However, Kamal’s story might be a bit different from most. The 17-year-old Randallstown High School student, who stood out as the quarterback of the football team, has remained focused on the one thing that he said could really help solve at least some of the problems that led up the Baltimore riots.
“I try to stay away from the negative influences that are out there,” he said. “I know that I have a bright future and I don’t want to get caught up in anything that’s bad or anything that’ll mess me up.”
Kamal, a true scholar/athlete can be counted among the select few high school football players in the Baltimore area who will be moving on to play in college. He received a $65,000 academic scholarship to attend Lycoming College in Williamsport, Pennsylvania, a school which in 2013 was ranked by Forbes magazine in the top 12 percent among private colleges and universities for financial strength and operational soundness.
“I’m very excited about it,” Kamal said. “It’s nice to play up there and I know that my family is excited too.”
Kamal says his initial choice to attend the historically black North Carolina A&T didn’t pan out, but it also didn’t dampen his enthusiasm for Lycoming. He says he is following in his older brother Khari’s footsteps.

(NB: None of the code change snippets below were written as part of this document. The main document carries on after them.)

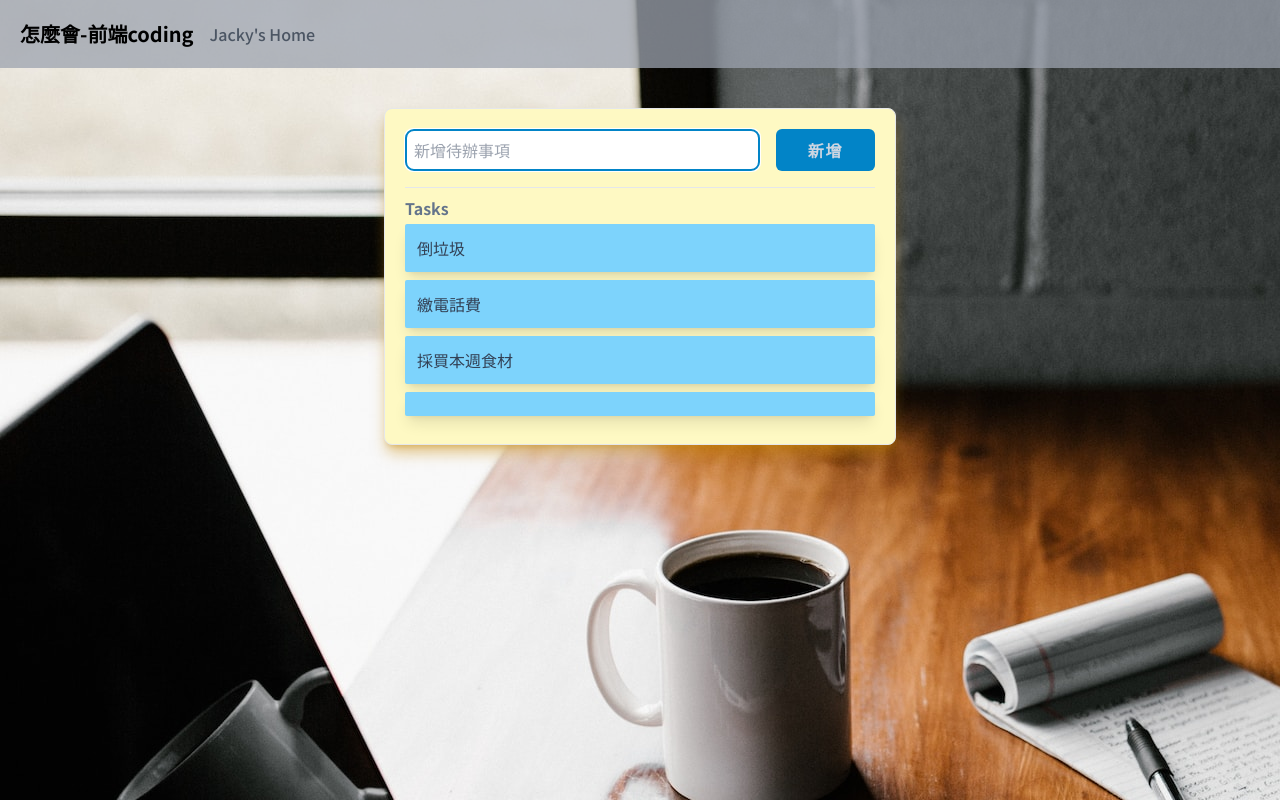
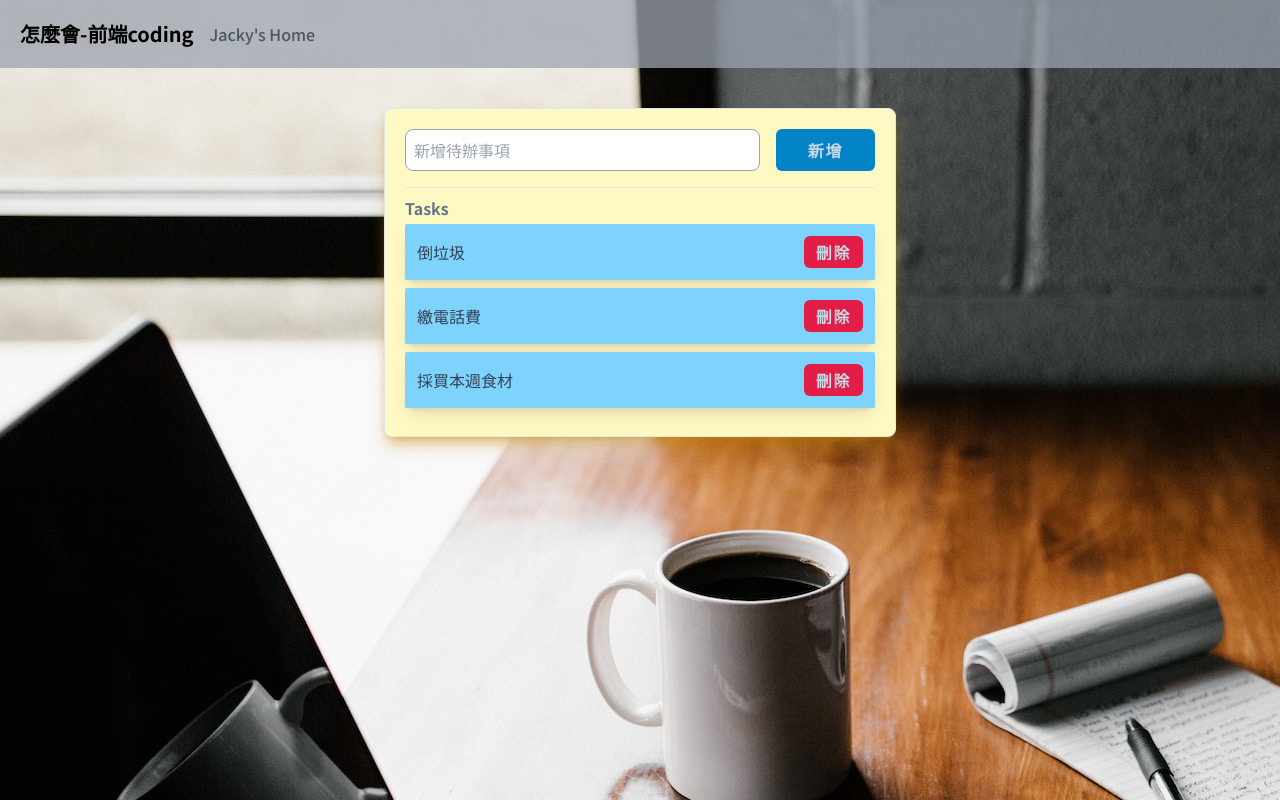
Before and after one commit to adens123/howcomegoodatcoding, a website: page member/Jacky/codelove/jsbasic2-homework.html in a window 1280 px wide. Both pictures are taken after a click on the button "新增". Drawn offline with nearby package versions, Linux system fonts and the light colour scheme.

Commit message:
update codelove jsbasic2

```diff
--- a/member/Jacky/codelove/jsbasic2-homework.html
+++ b/member/Jacky/codelove/jsbasic2-homework.html
@@ -9,10 +9,6 @@
       rel="stylesheet" />
     <script src="https://cdn.tailwindcss.com"></script>
     <style>
-      /* * {
-        outline: 1px solid;
-      } */
-
       body {
         font-family: "Noto Sans TC", sans-serif;
       }
@@ -60,14 +56,32 @@
           <hr class="mt-4" />
           <h2 class="text-slate-500 font-semibold mt-2">Tasks</h2>
           <ul id="todolist" class="mt-1">
-            <li class="bg-sky-300 text-slate-700 p-3 mb-2 rounded-sm shadow-lg">
+            <li
+              class="bg-sky-300 flex items-center justify-between text-slate-700 p-3 mb-2 rounded-sm shadow-lg">
               <span>倒垃圾</span>
+              <button
+                class="text-slate-300 font-semibold tracking-widest px-3 py-1 bg-rose-600 rounded-md hover:bg-opacity-70"
+                onclick="delTodo()">
+                刪除
+              </button>
             </li>
-            <li class="bg-sky-300 text-slate-700 p-3 mb-2 rounded-sm shadow-lg">
+            <li
+              class="bg-sky-300 flex items-center justify-between text-slate-700 p-3 mb-2 rounded-sm shadow-lg">
               <span>繳電話費</span>
+              <button
+                class="text-slate-300 font-semibold tracking-widest px-3 py-1 bg-rose-600 rounded-md hover:bg-opacity-70"
+                onclick="delTodo()">
+                刪除
+              </button>
             </li>
-            <li class="bg-sky-300 text-slate-700 p-3 mb-2 rounded-sm shadow-lg">
+            <li
+              class="bg-sky-300 flex items-center justify-between text-slate-700 p-3 mb-2 rounded-sm shadow-lg">
               <span>採買本週食材</span>
+              <button
+                class="text-slate-300 font-semibold tracking-widest px-3 py-1 bg-rose-600 rounded-md hover:bg-opacity-70"
+                onclick="delTodo()">
+                刪除
+              </button>
             </li>
           </ul>
         </div>
@@ -75,25 +89,66 @@
     </main>
     <script>
       function addTodo() {
-        const todoField = document.querySelector("#todoField");
-        const todolist = document.querySelector("#todolist");
+        const $todoField = document.querySelector("#todoField"); // 變數以$開頭表示是選取html的元素
+        const $todolist = document.querySelector("#todolist"); // 變數以$開頭表示是選取html的元素
+
+        // 創建li, span, button元素
         const newLi = document.createElement("li");
         const newSpan = document.createElement("span");
+        const newBtn = document.createElement("button");
 
+        // 沒有輸入內容就跳提醒，使用return程式就不會再往下執行
+        if ($todoField.value == "") return alert("請輸入待辦事項內容");
+
+        // 幫創建的li元素加上class樣式
         newLi.classList.add(
           "bg-sky-300",
+          "flex",
+          "items-center",
+          "justify-between",
           "text-slate-700",
           "p-3",
           "mb-2",
           "rounded-sm",
           "shadow-lg"
         );
+
+        // 幫創建的button元素加上class樣式
+        newBtn.classList.add(
+          "text-slate-300",
+          "font-semibold",
+          "tracking-widest",
+          "px-3",
+          "py-1",
+          "bg-rose-600",
+          "rounded-md",
+          "hover:bg-opacity-70"
+        );
+
+        // 幫創建的button元素加入文字內容
+        newBtn.textContent = "刪除";
+
+        // 幫創建的button元素加上刪除功能(delTodo is a Function)
+        newBtn.onclick = delTodo;
+
+        // 幫創建的span元素加入user輸入的待辦事項內容
         newSpan.textContent = todoField.value;
-        newLi.append(newSpan);
-        todolist.insertAdjacentElement("beforeend", newLi);
 
-        todoField.value = "";
-        todoField.focus();
+        // 將創建的span, button元素依序加入到新創的的li元素內(子元素)
+        newLi.append(newSpan, newBtn);
+
+        // 將創建的li元素加入到ul元素內的最下面, 嘗試使用其他的method：insertAdjacentElement()
+        // https://developer.mozilla.org/zh-CN/docs/Web/API/Element/insertAdjacentElement
+        $todolist.insertAdjacentElement("beforeend", newLi);
+
+        // 清除 user 輸入內容，並將游標定位到 user 輸入欄位
+        $todoField.value = "";
+        $todoField.focus();
+      }
+
+      // 選取到目前點擊的button的父元素li，把li刪除
+      function delTodo() {
+        event.target.parentElement.remove();
       }
     </script>
   </body>
```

Khari, 22, recently graduated from the University of Maine and he also excels in football.
“My biggest influence has been my brother and my mom,” Kamal said. “They’re both very spiritual and my brother and I stay active with football and we stay active with our school work.”
Academics are more important to him and his family than athletics. Studying and being good role models for other young African-Americans is a major part of the family’s narrative, according to Kamal. He said that both he and his brother were taught to be positive individuals.
“We have to stay positive because our mom is a positive person,” Kamal said.
While he won’t decide a major until a little later, Kamal says he is considering architectural engineering, business and mass communications as his primary courses of study.
When he looks back and reflects on the riots that damaged his beloved city, Kamal said others could be better served by taking the course of he and his brother.
“I didn’t believe what was happening,” he said, adding that the silver lining was that the actions of demonstrators appears to have led to the charges of the six police officers involved in Gray’s death.
“I thought the riots would stand out in people’s mind more than the silent protestors,” Kamal said. “But, I guess the silent protesting worked.”